As with Bush's first single, a book inspired the title track on The Sensual World. The song is loosely based on the closing passage of Jame Joyce's Ulysses. The track opens with Bush provocatively whispering, "Mmh, yes/Then I'd taken the kiss of seedcake back from his mouth/Going deep South, go down, mmh, yes."

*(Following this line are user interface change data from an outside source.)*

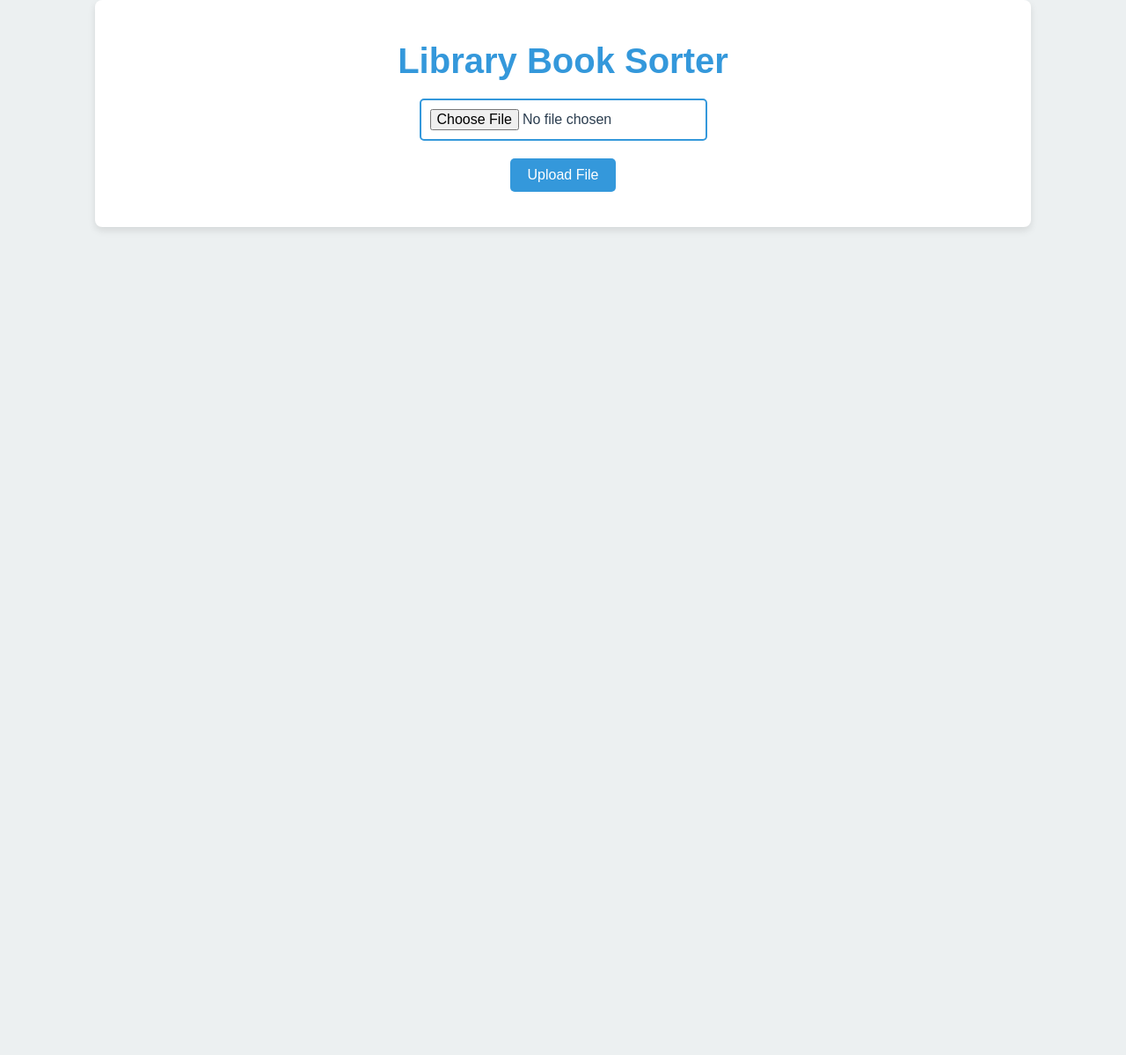
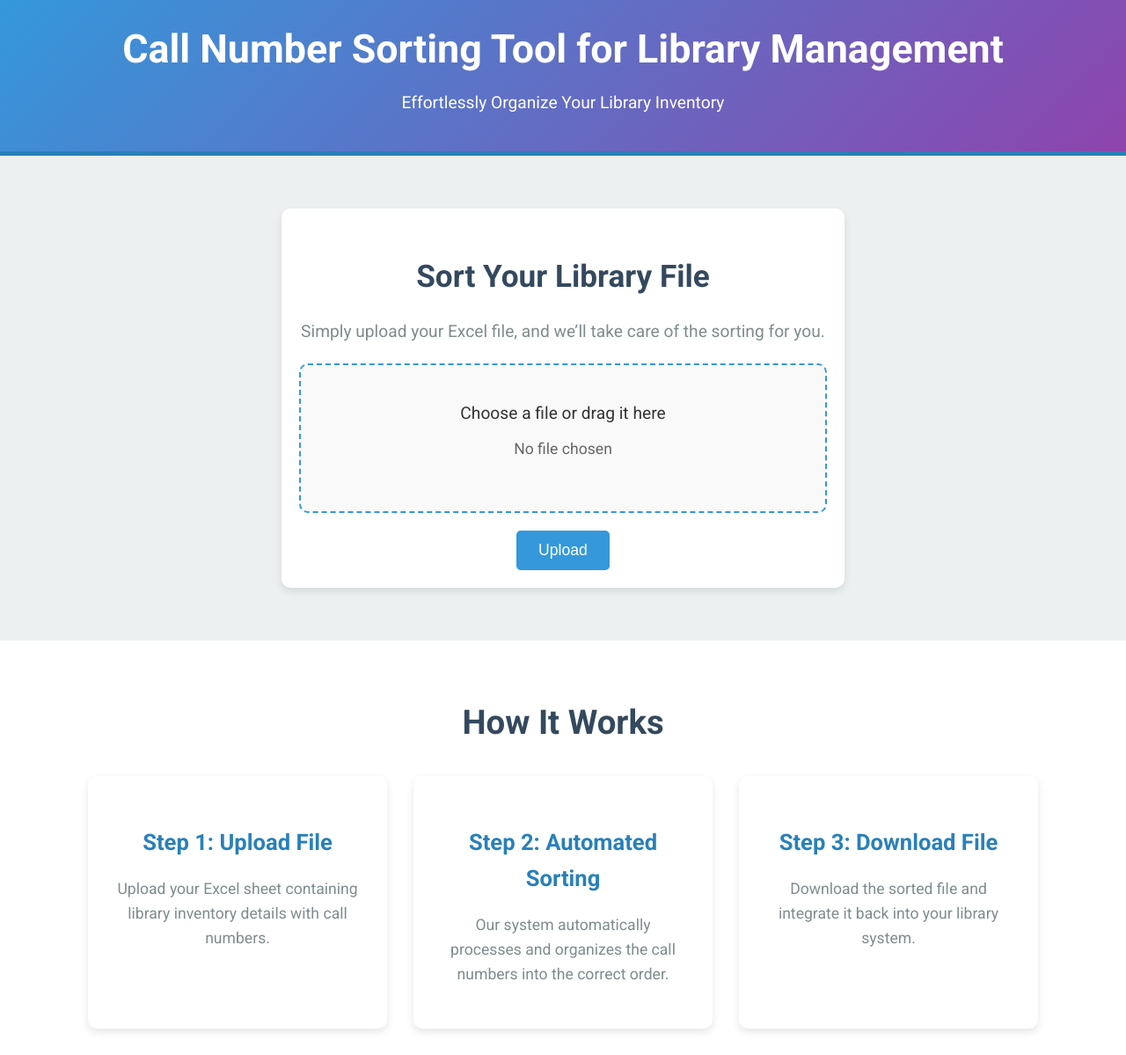
Before and after one commit to SejalRana/HopHacks, a Flask app: page / in a window 1280 px wide. Shown: the whole page at 88% size. Before the commit the page ends 262 px from the top, so only its background shows below. Run offline with Flask 3, Linux system fonts and the light colour scheme.

Commit message:
working app with UI

```diff
--- a/app.py
+++ b/app.py
@@ -9,67 +9,49 @@ app.config['UPLOAD_FOLDER'] = 'uploads/'
 import pandas as pd
 import re
 
-def preprocess_call_number(call_number):
-    call_number = call_number.strip()
-
-    # Detect if a decimal is misplaced by ensuring it follows a digit
-    call_number = re.sub(r'(\d)(\s*\.\s*)([A-Za-z])', r'\1\2\3', call_number)  # Fix misplaced decimals
-    call_number = re.sub(r'(\d)(\s*\.\s*)(\d)', r'\1\2\3', call_number)  # Fix misplaced decimals in numeric parts
-
-    # Normalize call numbers: remove extra spaces before/after decimal and between components
-    call_number = re.sub(r'\s+', ' ', call_number)
-    return call_number
-
 def extract_segments(df):
     # Identify the first column
     first_column = df.columns[0]
 
     def extract_class_letters(call_number):
-        call_number = preprocess_call_number(call_number)
-        return re.match(r"^[A-Z]+", call_number).group(0) if re.match(r"^[A-Z]+", call_number) else ""
+        return re.match(r"^[A-Za-z]+", call_number).group(0) if re.match(r"^[A-Za-z]+", call_number) else ""
 
     def extract_class_number(call_number):
-        call_number = preprocess_call_number(call_number)
-        match = re.search(r"([0-9]+(?:\.[0-9]+)?)", call_number)
+        match = re.search(r"[A-Za-z]+([0-9]+(?:\.[0-9]+)?)", call_number)
         if match:
             try:
                 # Convert to float first, then to int if possible
-                return float(match.group(1))
+                return int(float(match.group(1)))
             except ValueError:
                 return None
         return None
 
     def extract_first_cutter(call_number):
-        call_number = preprocess_call_number(call_number)
-        match = re.search(r"\.([A-Z]+[0-9]*)", call_number)
+        match = re.search(r"\s?\.([A-Za-z]+[0-9]*)", call_number)
         return match.group(1) if match else ""
 
     def extract_second_cutter(call_number):
-        call_number = preprocess_call_number(call_number)
-        match = re.search(r"\s([A-Z0-9]+)\s?\d{4}", call_number)
+        match = re.search(r"\s([A-Za-z0-9]+)\s?[0-9]{4}", call_number)
         return match.group(1) if match else ""
 
     def extract_year(call_number):
-        call_number = preprocess_call_number(call_number)
-        match = re.search(r"(19\d{2}|20\d{2})", call_number)
+        match = re.search(r"\b(19\d{2}|20\d{2})\b", call_number)
         return int(match.group(1)) if match else None
 
     def extract_volume_number(call_number):
-        call_number = preprocess_call_number(call_number)
-        match = re.search(r"(?:vol\.|no\.)\s?(\d+)", call_number, re.IGNORECASE)
+        match = re.search(r"(?:vol\.|no\.)\s?([0-9]+)", call_number)
         if match:
             try:
-                return int(match.group(1))
+                return int(float(match.group(1)))
             except ValueError:
                 return None
         return None
 
     def extract_copy_number(call_number):
-        call_number = preprocess_call_number(call_number)
-        match = re.search(r"c\.\s?\[?(\d+)\]?", call_number, re.IGNORECASE)
+        match = re.search(r"c\.\s?\[?([0-9]+)\]?", call_number)
         if match:
             try:
-                return int(match.group(1))
+                return int(float(match.group(1)))
             except ValueError:
                 return None
         return None
--- a/static/script.js
+++ b/static/script.js
@@ -3,7 +3,11 @@ const fileElem = document.getElementById('fileElem');
 const hiddenFileInput = document.getElementById('hidden-file-input');
 const uploadForm = document.getElementById('upload-form');
 const progressBar = document.getElementById('progress-bar');
+const fileNameDisplay = document.getElementById('file-name');
+const deselectButton = document.getElementById('deselect-button');
+const uploadMessage = document.getElementById('upload-message');
 
+// Drag and drop event listeners
 dropArea.addEventListener('dragover', (event) => {
     event.preventDefault();
     dropArea.classList.add('dragging');
@@ -22,20 +26,36 @@ dropArea.addEventListener('drop', (event) => {
     if (files.length > 0 && files.every(file => file.type)) {
         fileElem.files = files;
         hiddenFileInput.value = files[0].name;
+        fileNameDisplay.textContent = files[0].name;
+        deselectButton.style.display = 'block'; // Show the deselect button
     } else {
         alert('Please drop a valid file.');
     }
 });
 
+// File input change event listener
 fileElem.addEventListener('change', () => {
     const file = fileElem.files[0];
     if (file) {
         hiddenFileInput.value = file.name;
+        fileNameDisplay.textContent = file.name;
+        deselectButton.style.display = 'block'; // Show the deselect button
     } else {
         hiddenFileInput.value = '';
+        fileNameDisplay.textContent = 'Choose File (Formats: .csv, .xls, .xlsx)';
+        deselectButton.style.display = 'none'; // Hide the deselect button
     }
 });
 
+// Deselect button event listener
+deselectButton.addEventListener('click', () => {
+    fileElem.value = ''; // Clear the file input
+    hiddenFileInput.value = '';
+    fileNameDisplay.textContent = 'Choose File (Formats: .csv, .xls, .xlsx)';
+    deselectButton.style.display = 'none'; // Hide the deselect button
+});
+
+// Form submit event listener
 uploadForm.addEventListener('submit', (event) => {
     event.preventDefault();
     const file = fileElem.files[0];
@@ -46,16 +66,11 @@ uploadForm.addEventListener('submit', (event) => {
         const xhr = new XMLHttpRequest();
         xhr.open('POST', uploadForm.action, true);
 
-        xhr.upload.addEventListener('progress', (event) => {
-            if (event.lengthComputable) {
-                const percentComplete = (event.loaded / event.total) * 100;
-                progressBar.style.width = `${percentComplete}%`;
-            }
-        });
+
 
         xhr.onload = () => {
             if (xhr.status === 200) {
-                alert('File uploaded successfully!');
+                uploadMessage.style.display = 'block'; // Show success message
             } else {
                 alert('Error uploading file.');
             }
--- a/static/style.css
+++ b/static/style.css
@@ -1,84 +1,216 @@
-/* Global Styles */
+/* General Styles */
 body {
     font-family: 'Roboto', sans-serif;
     margin: 0;
     padding: 0;
-    background-color: #ecf0f1;
+    background-color: #f4f4f9;
     color: #2c3e50;
+    line-height: 1.6;
 }
 
-.container {
-    width: 80%;
-    margin: 0 auto;
-    padding: 20px;
+/* Header */
+.header {
+    background: linear-gradient(135deg, #3498db, #8e44ad);
+    color: white;
+    text-align: center;
+    padding: 50px 20px;
+    border-bottom: 5px solid #2980b9;
+}
+
+.header h1 {
+    font-size: 2.8em;
+    margin: 0;
+    font-weight: 700;
+}
+
+.header p {
+    font-size: 1.2em;
+    margin-top: 10px;
+}
+
+/* Hero Section */
+.hero-content {
+    text-align: center;
+    padding: 60px 20px;
+}
+
+/* How It Works Section */
+.how-it-works {
     background-color: #ffffff;
-    box-shadow: 0 4px 8px rgba(0, 0, 0, 0.1);
-    border-radius: 8px;
+    padding: 30px 20px;
     text-align: center;
 }
 
-h1 {
-    color: #3498db;
-    font-family: 'Montserrat', sans-serif;
-    font-size: 2.5rem;
+.how-it-works h2 {
+    font-size: 2.4em;
+    margin-bottom: 30px;
+    color: #34495e;
+}
+
+.card-container {
+    display: flex;
+    flex-wrap: wrap;
+    justify-content: center;
+    gap: 30px;
+}
+
+.card {
+    background-color: #ffffff;
+    border-radius: 10px;
+    box-shadow: 0 4px 10px rgba(0, 0, 0, 0.1);
+    padding: 30px;
+    width: 280px;
+    transition: transform 0.3s ease;
+}
+
+.card h3 {
+    color: #2980b9;
+    margin-bottom: 15px;
+    font-size: 1.6em;
+}
+
+.card p {
+    color: #7f8c8d;
+    font-size: 1.1em;
+}
+
+.card:hover {
+    transform: translateY(-10px);
+    box-shadow: 0 6px 15px rgba(0, 0, 0, 0.2);
+}
+
+/* Upload Section */
+#upload-section {
+    background-color: #ecf0f1;
+    padding: 60px 20px;
+    text-align: center;
+}
+
+.flashcard {
+    background-color: white;
+    border-radius: 10px;
+    box-shadow: 0 6px 15px rgba(0, 0, 0, 0.1);
+    padding: 40px;
+    max-width: 600px;
+    margin: 0 auto;
+    transition: transform 0.3s ease;
+}
+
+.flashcard h2 {
+    font-size: 2.2em;
+    color: #34495e;
     margin-bottom: 20px;
 }
 
-input[type="file"] {
-    display: block;
-    margin: 20px auto;
-    padding: 10px;
-    border: 2px solid #3498db;
-    border-radius: 5px;
-    background-color: #ffffff;
-    font-size: 16px;
+.flashcard p {
+    color: #7f8c8d;
+    font-size: 1.2em;
 }
 
-button {
-    display: block;
-    margin: 20px auto;
-    padding: 10px 20px;
-    font-size: 16px;
+.flashcard:hover {
+    transform: translateY(-10px);
+}
+
+/* Drop Area */
+#drop-area {
+    border: 2px dashed #3498db;
+    padding: 40px;
+    border-radius: 10px;
+    background-color: #f9f9f9;
+    color: #7f8c8d;
+    text-align: center;
+    margin-top: 20px;
+    cursor: pointer;
+    position: relative;
+    transition: background-color 0.3s ease;
+}
+
+#drop-area:hover {
+    background-color: #ecf0f1;
+}
+
+#fileElem {
+    display: none;
+}
+
+#file-label {
+    font-size: 1.2em;
+    color: #3498db;
+    cursor: pointer;
+}
+
+#file-chosen {
+    font-size: 1.1em;
+    color: #2c3e50;
+    margin-top: 10px;
+}
+
+.upload-btn, .download-btn {
+    display: inline-block;
+    background-color: #3498db;
     color: white;
-    background-color: #3498db;
+    padding: 12px 25px;
+    font-size: 1.1em;
     border: none;
     border-radius: 5px;
     cursor: pointer;
     transition: background-color 0.3s ease;
+    margin-top: 20px;
+    text-decoration: none;
 }
 
-button:hover {
+.upload-btn:hover, .download-btn:hover {
     background-color: #2980b9;
 }
 
-a {
-    display: inline-block;
-    margin: 20px auto;
-    padding: 10px 20px;
-    font-size: 16px;
-    color: #ffffff;
-    background-color: #2ecc71;
-    text-decoration: none;
-    border-radius: 5px;
-    transition: background-color 0.3s ease;
+#upload-message {
+    font-size: 1.1em;
+    color: #27ae60;
+    margin-top: 15px;
 }
 
-a:hover {
-    background-color: #27ae60;
+
+
+
+.header {
+    background-color: #f4f4f4;
+    padding: 20px;
+    text-align: center;
 }
 
-#progress-container {
-    display: none;
-    margin: 20px auto;
-    width: 80%;
-    background-color: #ffffff;
-    border-radius: 5px;
+.flashcard {
+    background: #fff;
+    padding: 20px;
+    border-radius: 10px;
     box-shadow: 0 4px 8px rgba(0, 0, 0, 0.1);
+    max-width: 600px;
+    margin: 0 auto;
 }
 
-#progress-bar {
-    height: 25px;
-    background-color: #3498db;
-    width: 0%;
+.drop-area {
+    border: 2px dashed #ddd;
+    padding: 20px;
     border-radius: 5px;
+    text-align: center;
+    position: relative;
+    cursor: pointer;
 }
+
+#file-label {
+    display: block;
+    font-size: 1.2em;
+    color: #333;
+}
+
+#file-chosen {
+    margin-top: 10px;
+    color: #666;
+}
+
+
+
+.upload-message {
+    margin-top: 20px;
+    font-size: 1.1em;
+    color: #4CAF50;
+}
--- a/templates/index.html
+++ b/templates/index.html
@@ -1,27 +1,91 @@
-<!doctype html>
+<!DOCTYPE html>
 <html lang="en">
 <head>
-    <meta charset="utf-8">
-    <meta name="viewport" content="width=device-width, initial-scale=1">
+    <meta charset="UTF-8">
+    <meta name="viewport" content="width=device-width, initial-scale=1.0">
     <title>Library Book Sorter</title>
     <link rel="stylesheet" href="{{ url_for('static', filename='style.css') }}">
     <script src="{{ url_for('static', filename='script.js') }}"></script>
-
+    <link href="https://fonts.googleapis.com/css2?family=Roboto:wght@400;700&display=swap" rel="stylesheet">
 </head>
 <body>
-    <div class="container">
-        <h1>Library Book Sorter</h1>
-        <form action="/upload" method="post" enctype="multipart/form-data">
-            <input type="file" name="file" required>
-            <button type="submit">Upload File</button>
-        </form>
-        {% if sorted_file_url %}
-        <a href="{{ sorted_file_url }}" download>Download Sorted File</a>
-        {% endif %}
-        <div id="progress-container">
-            <div id="progress-bar"></div>
+
+    <!-- Header -->
+    <header class="header">
+        <div>
+            <h1>Call Number Sorting Tool for Library Management</h1>
+            <p>Effortlessly Organize Your Library Inventory</p>
         </div>
-    </div>
+    </header>
 
+    <!-- Upload Section -->
+    <section id="upload-section">
+        <div class="flashcard">
+            <h2>Sort Your Library File</h2>
+            <p>Simply upload your Excel file, and we’ll take care of the sorting for you.</p>
+
+            <!-- Upload Form -->
+            <form action="/upload" method="post" enctype="multipart/form-data">
+                <div id="drop-area" class="drop-area">
+                    <label for="fileElem" id="file-label">Choose a file or drag it here</label>
+                    <input type="file" id="fileElem" name="file" accept=".xlsx" required>
+                    <p id="file-chosen">No file chosen</p>
+                </div>
+                <input type="submit" value="Upload" class="upload-btn" />
+            </form>
+
+            <p id="upload-message" class="upload-message" style="display: none;">File uploaded successfully!</p>
+            <a id="download-link" href="#" download class="download-btn" style="display: none;">Download Sorted File</a>
+            {% if sorted_file_url %}
+            <h3>Download the Sorted File</h3>
+            <a href="{{ sorted_file_url }}" download class="download-btn">Download Sorted File</a>
+            {% endif %}
+        </div>
+    </section>
+
+    <!-- How It Works Section -->
+    <section class="how-it-works">
+        <h2>How It Works</h2>
+        <div class="card-container">
+            <div class="card">
+                <h3>Step 1: Upload File</h3>
+                <p>Upload your Excel sheet containing library inventory details with call numbers.</p>
+            </div>
+            <div class="card">
+                <h3>Step 2: Automated Sorting</h3>
+                <p>Our system automatically processes and organizes the call numbers into the correct order.</p>
+            </div>
+            <div class="card">
+                <h3>Step 3: Download File</h3>
+                <p>Download the sorted file and integrate it back into your library system.</p>
+            </div>
+        </div>
+    </section>
+
+    <script>
+        document.addEventListener('DOMContentLoaded', (event) => {
+            let fileInput = document.getElementById('fileElem');
+            let fileChosen = document.getElementById('file-chosen');
+            let uploadMessage = document.getElementById('upload-message');
+            let downloadLink = document.getElementById('download-link');
+
+            fileInput.addEventListener('change', (e) => {
+                if (fileInput.files.length > 0) {
+                    fileChosen.textContent = fileInput.files[0].name;
+                }
+            });
+
+            // Example function to show upload message (should be called after upload is successful)
+            function showUploadMessage() {
+                uploadMessage.style.display = 'block';
+            }
+
+            // Example function to show download link (should be called after file is sorted)
+            function showDownloadLink(url) {
+                downloadLink.href = url;
+                downloadLink.style.display = 'block';
+            }
+        });
+    </script>
 </body>
 </html>
```
Also changed, not shown: static/images/bookcases.jpg (added), 2 other files.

"I came up with the idea of the word yes," says Bush, "and I suddenly thought, 'God, wouldn't it be interesting to play around with Molly Bloom's soliloquy?' and I went and got the book, and the words just worked to the music. It was extraordinary. I've never had anything like that happen before, and it was very exciting." But when she tried to get permission to use the text, she was refused. "I tried several times, and they were just absolutely adamant." Instead of shelving the song, Bush came up with a new approach. "To reapproach it was quite painful, especially having to let go of what I thought was obviously a classic piece of literature that I felt worked with contemporary music. Gradually it started to unfold into this idea of Molly Bloom stepping away from her author, into the sensual world."
That world seems to envelop nearly all of Bush's characters on the album. "Most of my songs are about relationships and telling stories," she says, "and relationships cover so many different intensities of emotions. To me, that's what songwriting is about: human relationships and telling stories."
Bush herself has been in a long-term relationship with bassist Del Palmer, who was the album's engineer. (Kevin Killen, whose last credit was Elvis Costello's Spike, mixed the album.) The songs on The Sensual World intertwine synthesizers with folk instruments, such as uilleann pipes, bouzouki, Celtic harp, mandolin and tupan (some of which are played by Paddy Bush). "Paddy always had a tremendous interest in ethnic music and instruments," Kate says. "He's really been very inspirational, exposing me to different cultures." Three tracks were recorded with Bulgaria's Trio Bulgarka. "They are my three sisters," she says, brightening. "They're very affectionate people, and they spent most of the time coddling me. It was a very special experience musically as well as on a human level."
Despite her emotional approach to her music, in her own life Bush wants to be in complete control. "Within my work, I am very much so," she says. "You absolutely have to be, because otherwise people will sh*t you left, right and center. You have to hang on to your original intentions, and I think that's one of the hardest things for people to do. It's not easy to keep space in life anyway. And it's certainly not easy when you're supposed to be a public person. I try very hard to keep privacy in my life. And it helps me termendously. I'd want to go completely mad. I don't see what my private life has got to do with my music. Although obviously there's a lot of me in my music. It's my music I feel I want to give to the world, and not myself."
Bush's lack of participation in her label's promotional efforts may have had a hand in her lack of support in the States. "It's impossible to say," she says. "I think the fact that the second and third album weren't released her didn't fully keep up any kind of profile here." (Nonetheless, 1985's Hounds of Love did produce a Top Thirty hit for Bush in the United States, "Running Up That Hill.")
And Bush, while willing to promote her new album, is unwilling to promote herself. "There's not that much known about me, and what is known is so diverse," she says. "There have been at least five books out. It's a continual problem for me dealing with people's preconceptions of me. It's very difficult to get people to take me as I am. That's why I want my work to speak for me Because that's what comes from my heart."
"The pull and the push of it all..." - Kate Bush
Marvick - Hill
Willker - Mapes
Grepel - Love-Hounds